Hunt’s central performance is one of spirit and energy. She’s not an identikit rebellious teen, but nor is she an angelic wonder-child. She is smart, but flawed, and searching for her place in the world. In the inevitable multi-perspective early ballad, she expresses her desire to get away from her small town, but she also skips to school while singing a high-energy pop track, oblivious to the fact the apocalypse appears to have taken place overnight – a callback to Simon Pegg’s corner shop visit in Shaun of the Dead.
It’s just one of the movie’s many enjoyable song and dance sequences. The songs are catchy and everyone knows exactly when to turn on the tackiness, whether in the aforementioned multi-stranded ballad – yes, their parts do end up overlapping as the camera cuts rapidly between them – or in a cafeteria hoedown that positively wallows in its dance-on-the-tables cliché. Scottish singer-songwriters Roddy Hart and Tommy Reilly fly through the genre catalogue with aplomb, giving every major character a chance to shine. They’re also willing to take loving swipes at Christmas music, with Marli Siu’s outwardly innocent character bringing true awkwardness to a school talent show with an innuendo-laden festive composition in the vein of ‘Santa Baby’ – “unload your sack”, “my chimney needs a good unblocking”, etc.

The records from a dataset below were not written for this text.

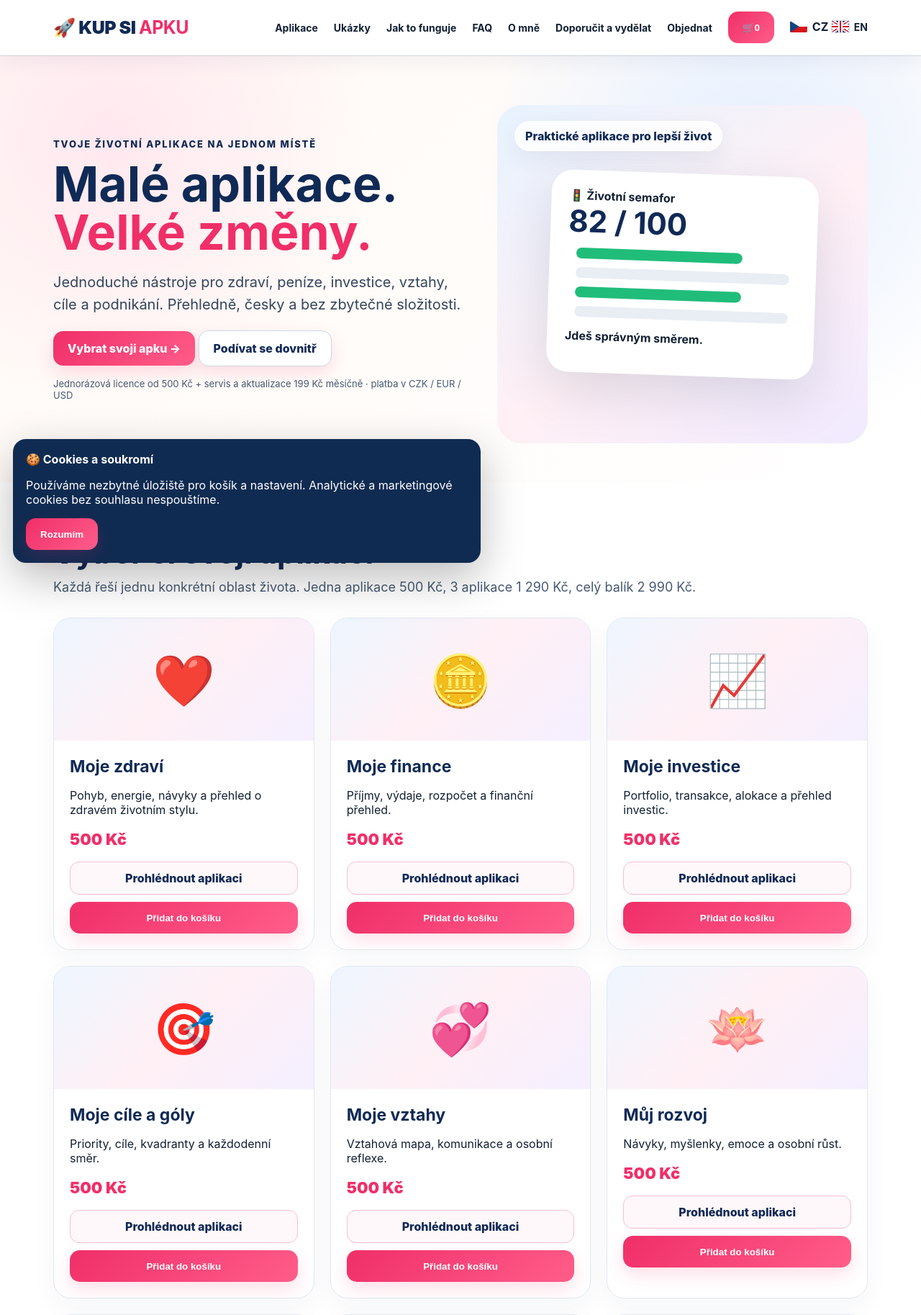
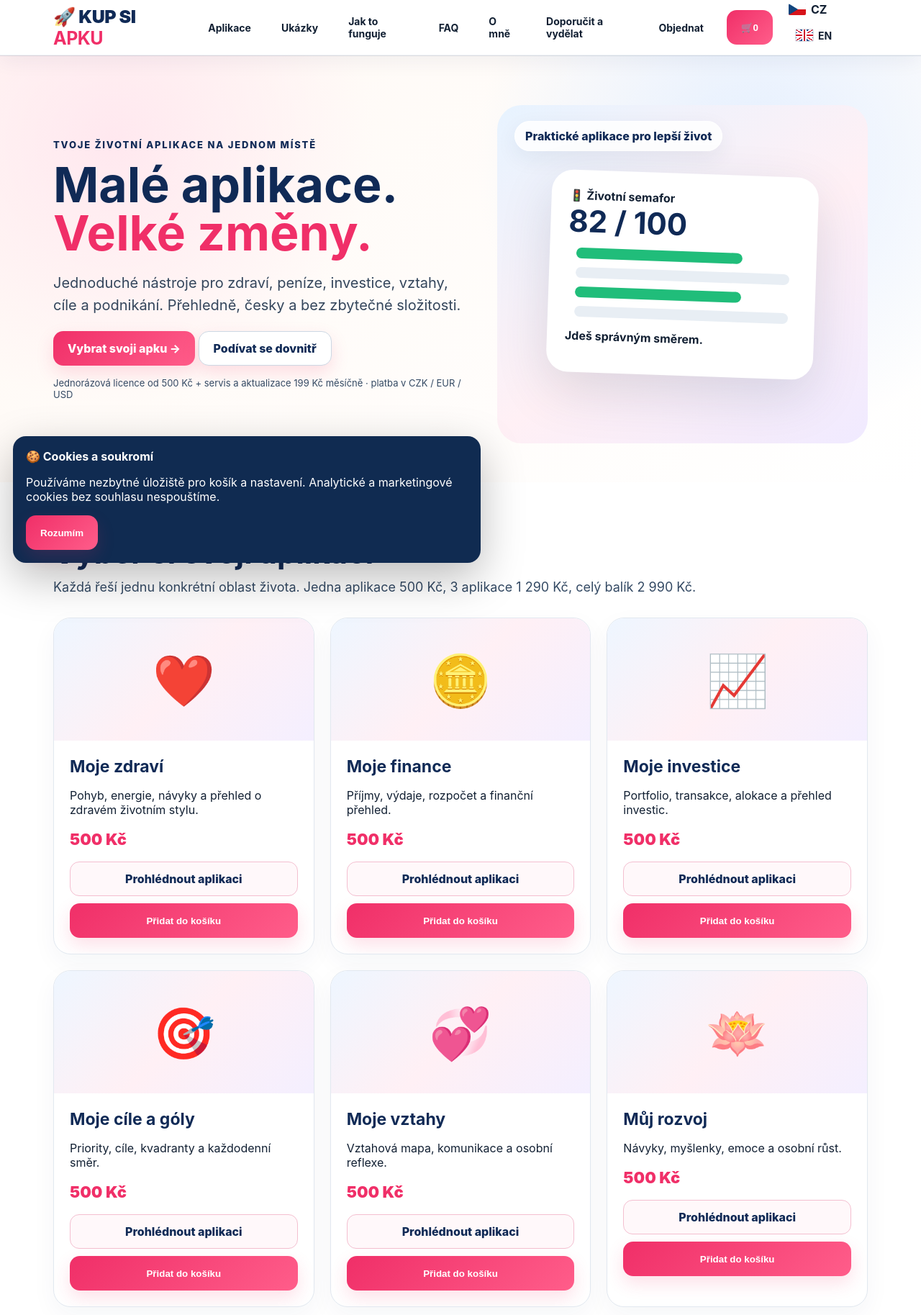
Before and after one commit to George-Pura-Vida/kupsiapku, a PHP site: page / in a window 1280 px wide. Shown: the top 1827 px of the page at 72% size. Run offline with PHP 8.4, Linux system fonts and the light colour scheme.

Commit message:
Complete Lighthouse accessibility contrast and touch target fixes

```diff
--- a/style.css
+++ b/style.css
@@ -230,3 +230,25 @@ a,button,summary,select,input[type="checkbox"]{touch-action:manipulation}
 .legalNav a{display:inline-flex;align-items:center;padding:8px 4px}
 .consent label{display:block;padding:7px 0;line-height:1.5}
 .consent input[type="checkbox"]{width:20px;height:20px;vertical-align:middle;margin-right:10px}
+
+/* Lighthouse a11y pass 3 — all interactive targets + AAA-safe secondary contrast */
+:root{--muted:#344a64}
+.sub,.legal,.step p,.faq details p,.screenCard figcaption span,.galleryNote,
+.showcaseExact .sub,.showcaseBenefits span,.showcaseTag span,.phoneScreen p,
+.lesson small,.words small,.proofGrid span,.qrPlaceholder,.accountActions{color:#344a64}
+header nav a,.mobileMenu nav a,footer a,.consent a,.legalNav a{
+  min-height:48px;
+  display:inline-flex;
+  align-items:center;
+  padding:12px 10px;
+}
+header nav,.mobileMenu nav,.legalNav{gap:8px}
+button,.btn,.cartbtn,.detailLink,#cookiesOk,select{
+  min-height:48px;
+}
+button,.btn,.cartbtn,.detailLink,#cookiesOk{padding-top:12px;padding-bottom:12px}
+input:not([type="checkbox"]):not([type="radio"]),select,textarea{min-height:48px}
+@media(max-width:800px){
+  header nav a,.mobileMenu nav a{width:100%;padding:14px 16px;margin:2px 0}
+  .topLang{width:auto!important;min-width:48px;justify-content:center;padding:12px!important}
+}
```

In amongst all of the candy cane swinging splatter of Anna and the Apocalypse, there’s also a kernel of very interesting social commentary. The notion of smartphone obsession arises regularly throughout the story, but the messaging is more complex than the facile perspective that the disconnection provided by a screen is a Bad Thing™. Although the characters do sing about needing to hear a “human voice”, they also discuss the importance of a smartphone as a kind of repository for fond memories of loved ones who could now be either dead or undead, rather than “just plastic and glass”. Social media also provides the characters with information on escape routes, and provides the audience with a neat gag about #EvacSelfies with zombies trending and a newly deceased Justin Bieber swapping fancy food for brains.
It’s consistently surprising and refreshing that McPhail is able to find moments of emotional depth and social smarts, while also indulging in silly singing, a scenery-chewing villain and plenty of over the top violence. Alongside its smartphone examination, it boasts the very timely spectacle of idealistic youngsters watching the world fall apart around them, while the adults are at best apathetic and at worst actively malicious. Read it as an allegory for the onset of environmental disaster, or simply Brexit, but it’s well-constructed and potent, particularly in the closing moments.
Anna and the Apocalypse is a joyous helping of savage festive silliness, like a Christmas pudding coated in gooey gore. When the credits roll, you’ll want to watch it again immediately and it’ll almost certainly join the Christmas rotation, right between Love Actually and Elf. And neither of those films features a zombie’s head being smashed to pieces by a toilet seat. This one does.
Flickering Myth Rating – Film: ★ ★ ★ ★ / Movie: ★ ★ ★ ★ ★
Tom Beasley is a freelance film journalist and wrestling fan. Follow him on Twitter via @TomJBeasley for movie opinions, wrestling stuff and puns.